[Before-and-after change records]
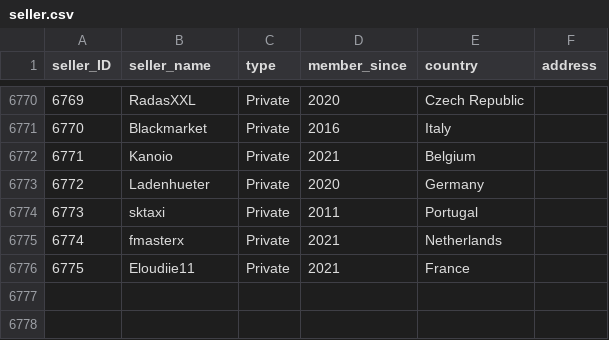
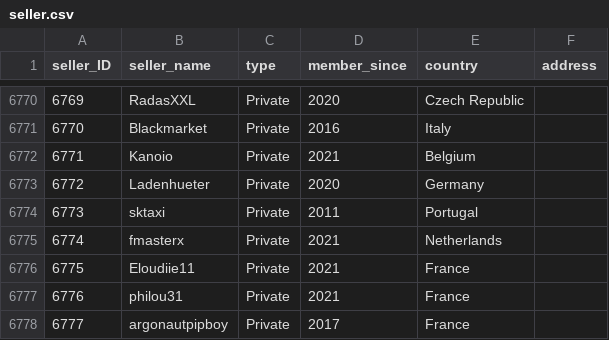
Before and after one commit to rol-x/warehousing, a CSV file: data/seller.csv, drawn as a sheet; only a part is shown, gaps mark what is left out.

```diff
--- a/data/seller.csv
+++ b/data/seller.csv
@@ -6776 +6776,3 @@ seller_ID;seller_name;type;member_since;country;address
 6775;Eloudiie11;Private;2021;France;
+6776;philou31;Private;2021;France;
+6777;argonautpipboy;Private;2017;France;
```
Also changed, not shown: 3 other files.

### Instructions for the task
Write down every line of the data above that includes the string "shown".

### Written answer
Before and after one commit to rol-x/warehousing, a CSV file: data/seller.csv, drawn as a sheet; only a part is shown, gaps mark what is left out.
Also changed, not shown: 3 other files.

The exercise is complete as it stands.